ABX464, a new drug that stimulates the clearance of HIV from infected cells, reduces the reservoir of HIV DNA in the body but does not delay the rebound in viral load when antiretroviral treatment is interrupted, Linos Vandekerckhove of the University of Ghent reported at the 16th European AIDS Conference (EACS 2017) on Thursday in Milan.

Linos Vandekerckhove presenting at EACS 2017. Photo by BHIVA.

Linos Vandekerckhove presenting at EACS 2017. Photo by BHIVA.

Reducing the size of the HIV reservoir is viewed as an essential step in achieving a cure for HIV infection. HIV integrates into immune system cells in the body where it lies dormant until the cell is activated. At this point, HIV DNA in the cell begins the process of replication that leads to the production of new HIV virions that will be released from the cell, going on to infect other cells.

A very small amount of HIV is released from these cells each day in people taking antiretroviral therapy, but is immediately cleared by antiretroviral therapy.

When treatment stops viral load rebounds quickly, often rising to pre-treatment levels within a few weeks.

What’s unclear is whether reducing the HIV reservoir might slow down this process. Several people who stopped treatment after HIV became undetectable have gone for prolonged periods without viral rebound. But, despite the use of highly sensitive tests which could not detect HIV DNA or measured it at very low levels, sufficient viral DNA remained in these individuals to spark eventual viral rebound months after stopping treatment.
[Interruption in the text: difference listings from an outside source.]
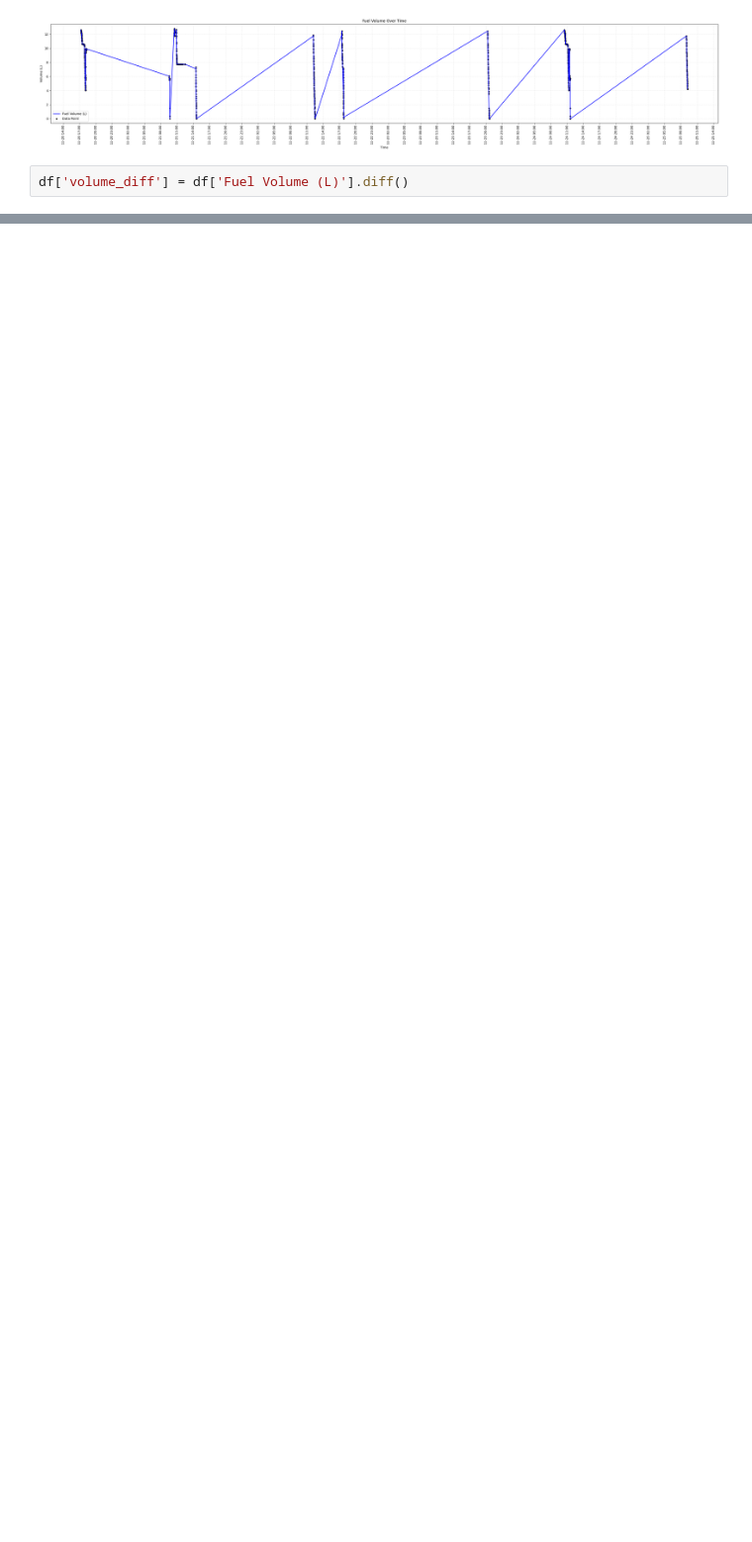
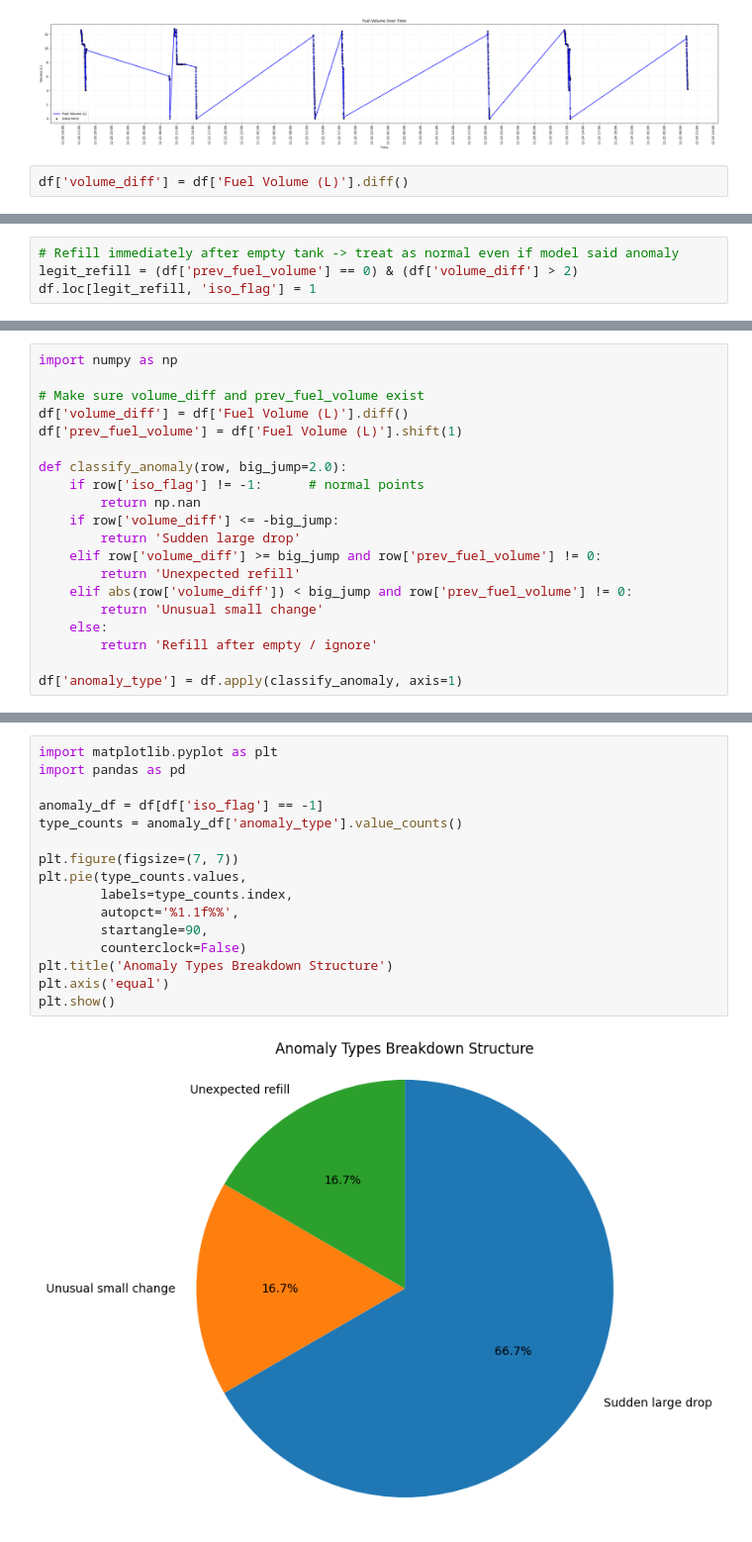
Before and after one commit to SenuraUpesh2002/Research-Project-SLIIT, a Jupyter notebook: model_training/Anomaly_Detection.ipynb, the cells around one changed output, grey strips where cells are left out. Shown: that part at 99% size. Cells and saved outputs as stored; diff of their text form; blank space fills up the shorter version.

```diff
--- a/model_training/Anomaly_Detection.ipynb
+++ b/model_training/Anomaly_Detection.ipynb
@@ -341,0 +298,4 @@ weighted avg       1.00      0.99      0.99      1221
+# %%
+# Refill immediately after empty tank -> treat as normal even if model said anomaly
+legit_refill = (df['prev_fuel_volume'] == 0) & (df['volume_diff'] > 2)
+df.loc[legit_refill, 'iso_flag'] = 1
@@ -341,0 +322,20 @@ weighted avg       1.00      0.99      0.99      1221
+# %%
+import numpy as np
+
+# Make sure volume_diff and prev_fuel_volume exist
+df['volume_diff'] = df['Fuel Volume (L)'].diff()
+df['prev_fuel_volume'] = df['Fuel Volume (L)'].shift(1)
+
+def classify_anomaly(row, big_jump=2.0):
+    if row['iso_flag'] != -1:      # normal points
+        return np.nan
+    if row['volume_diff'] <= -big_jump:
+        return 'Sudden large drop'
+    elif row['volume_diff'] >= big_jump and row['prev_fuel_volume'] != 0:
+        return 'Unexpected refill'
+    elif abs(row['volume_diff']) < big_jump and row['prev_fuel_volume'] != 0:
+        return 'Unusual small change'
+    else:
+        return 'Refill after empty / ignore'
+
+df['anomaly_type'] = df.apply(classify_anomaly, axis=1)
@@ -341,0 +441,18 @@ weighted avg       1.00      0.99      0.99      1221
+# %%
+import matplotlib.pyplot as plt
+import pandas as pd
+
+anomaly_df = df[df['iso_flag'] == -1]
+type_counts = anomaly_df['anomaly_type'].value_counts()
+
+plt.figure(figsize=(7, 7))
+plt.pie(type_counts.values,
+        labels=type_counts.index,
+        autopct='%1.1f%%',
+        startangle=90,
+        counterclock=False)
+plt.title('Anomaly Types Breakdown Structure')
+plt.axis('equal')
+plt.show()
+# %% [output]
+[figure, added]
```
Also changed, not shown: parts of 30 cells of this notebook, 5 other files.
Despite these findings, HIV cure researchers maintain the hope that shrinking the reservoir might enable the immune system to control HIV without eliminating the virus entirely, and without the need for lifelong antiretroviral therapy, a so-called functional cure.

To date, studies looking at reduction of the HIV reservoir have observed modest reductions in HIV DNA in cells after prolonged antiretroviral therapy. The most substantial increases have been observed in children and adults who started treatment within days or weeks of infection before HIV infection became extensive in the body.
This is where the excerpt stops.